(Beginning of DATA PROVIDED)

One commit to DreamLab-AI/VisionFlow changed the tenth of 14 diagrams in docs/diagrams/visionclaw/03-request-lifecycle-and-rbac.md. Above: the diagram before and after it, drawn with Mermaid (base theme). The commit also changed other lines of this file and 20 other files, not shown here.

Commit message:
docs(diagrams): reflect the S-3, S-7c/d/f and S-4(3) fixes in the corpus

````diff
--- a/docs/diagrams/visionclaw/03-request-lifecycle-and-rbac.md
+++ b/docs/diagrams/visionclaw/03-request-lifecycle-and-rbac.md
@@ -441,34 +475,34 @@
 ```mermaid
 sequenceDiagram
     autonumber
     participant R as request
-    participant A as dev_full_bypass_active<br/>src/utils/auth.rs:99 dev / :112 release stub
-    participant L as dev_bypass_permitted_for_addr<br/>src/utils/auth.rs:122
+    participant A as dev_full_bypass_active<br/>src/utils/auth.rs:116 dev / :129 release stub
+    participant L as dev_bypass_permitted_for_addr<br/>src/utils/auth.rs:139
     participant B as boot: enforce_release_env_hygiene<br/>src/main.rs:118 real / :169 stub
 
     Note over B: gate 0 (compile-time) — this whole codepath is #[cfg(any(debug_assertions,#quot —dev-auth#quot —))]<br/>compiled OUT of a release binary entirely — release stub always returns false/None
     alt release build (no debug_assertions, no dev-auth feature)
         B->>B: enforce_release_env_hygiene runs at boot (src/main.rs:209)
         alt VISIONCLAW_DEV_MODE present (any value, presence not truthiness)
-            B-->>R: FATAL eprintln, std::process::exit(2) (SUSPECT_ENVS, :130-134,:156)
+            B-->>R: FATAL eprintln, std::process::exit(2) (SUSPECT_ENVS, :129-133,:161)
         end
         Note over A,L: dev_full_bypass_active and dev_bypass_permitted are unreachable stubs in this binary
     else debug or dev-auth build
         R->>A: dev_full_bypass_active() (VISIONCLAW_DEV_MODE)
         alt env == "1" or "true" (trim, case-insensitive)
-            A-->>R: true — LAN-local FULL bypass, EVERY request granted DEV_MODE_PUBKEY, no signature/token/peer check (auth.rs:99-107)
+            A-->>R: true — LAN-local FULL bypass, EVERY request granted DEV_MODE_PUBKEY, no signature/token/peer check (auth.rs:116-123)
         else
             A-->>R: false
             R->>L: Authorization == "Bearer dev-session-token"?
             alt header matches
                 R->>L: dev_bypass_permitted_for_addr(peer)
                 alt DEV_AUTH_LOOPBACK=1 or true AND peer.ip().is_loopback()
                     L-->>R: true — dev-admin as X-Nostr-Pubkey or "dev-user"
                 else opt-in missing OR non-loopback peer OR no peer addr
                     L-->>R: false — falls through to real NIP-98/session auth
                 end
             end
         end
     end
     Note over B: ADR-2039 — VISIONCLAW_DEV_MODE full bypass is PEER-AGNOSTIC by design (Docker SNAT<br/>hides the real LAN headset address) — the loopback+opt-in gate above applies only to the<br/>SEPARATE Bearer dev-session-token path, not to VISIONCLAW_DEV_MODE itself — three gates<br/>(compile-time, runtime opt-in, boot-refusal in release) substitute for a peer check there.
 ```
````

(End of DATA PROVIDED)

EXERCISE AIM:
When you answer, set down the entries above precisely as they read.

TASK ANSWER:
One commit to DreamLab-AI/VisionFlow changed the tenth of 14 diagrams in docs/diagrams/visionclaw/03-request-lifecycle-and-rbac.md. Above: the diagram before and after it, drawn with Mermaid (base theme). The commit also changed other lines of this file and 20 other files, not shown here.

Commit message:
docs(diagrams): reflect the S-3, S-7c/d/f and S-4(3) fixes in the corpus

````diff
--- a/docs/diagrams/visionclaw/03-request-lifecycle-and-rbac.md
+++ b/docs/diagrams/visionclaw/03-request-lifecycle-and-rbac.md
@@ -441,34 +475,34 @@
 ```mermaid
 sequenceDiagram
     autonumber
     participant R as request
-    participant A as dev_full_bypass_active<br/>src/utils/auth.rs:99 dev / :112 release stub
-    participant L as dev_bypass_permitted_for_addr<br/>src/utils/auth.rs:122
+    participant A as dev_full_bypass_active<br/>src/utils/auth.rs:116 dev / :129 release stub
+    participant L as dev_bypass_permitted_for_addr<br/>src/utils/auth.rs:139
     participant B as boot: enforce_release_env_hygiene<br/>src/main.rs:118 real / :169 stub
 
     Note over B: gate 0 (compile-time) — this whole codepath is #[cfg(any(debug_assertions,#quot —dev-auth#quot —))]<br/>compiled OUT of a release binary entirely — release stub always returns false/None
     alt release build (no debug_assertions, no dev-auth feature)
         B->>B: enforce_release_env_hygiene runs at boot (src/main.rs:209)
         alt VISIONCLAW_DEV_MODE present (any value, presence not truthiness)
-            B-->>R: FATAL eprintln, std::process::exit(2) (SUSPECT_ENVS, :130-134,:156)
+            B-->>R: FATAL eprintln, std::process::exit(2) (SUSPECT_ENVS, :129-133,:161)
         end
         Note over A,L: dev_full_bypass_active and dev_bypass_permitted are unreachable stubs in this binary
     else debug or dev-auth build
         R->>A: dev_full_bypass_active() (VISIONCLAW_DEV_MODE)
         alt env == "1" or "true" (trim, case-insensitive)
-            A-->>R: true — LAN-local FULL bypass, EVERY request granted DEV_MODE_PUBKEY, no signature/token/peer check (auth.rs:99-107)
+            A-->>R: true — LAN-local FULL bypass, EVERY request granted DEV_MODE_PUBKEY, no signature/token/peer check (auth.rs:116-123)
         else
             A-->>R: false
             R->>L: Authorization == "Bearer dev-session-token"?
             alt header matches
                 R->>L: dev_bypass_permitted_for_addr(peer)
                 alt DEV_AUTH_LOOPBACK=1 or true AND peer.ip().is_loopback()
                     L-->>R: true — dev-admin as X-Nostr-Pubkey or "dev-user"
                 else opt-in missing OR non-loopback peer OR no peer addr
                     L-->>R: false — falls through to real NIP-98/session auth
                 end
             end
         end
     end
     Note over B: ADR-2039 — VISIONCLAW_DEV_MODE full bypass is PEER-AGNOSTIC by design (Docker SNAT<br/>hides the real LAN headset address) — the loopback+opt-in gate above applies only to the<br/>SEPARATE Bearer dev-session-token path, not to VISIONCLAW_DEV_MODE itself — three gates<br/>(compile-time, runtime opt-in, boot-refusal in release) substitute for a peer check there.
 ```
````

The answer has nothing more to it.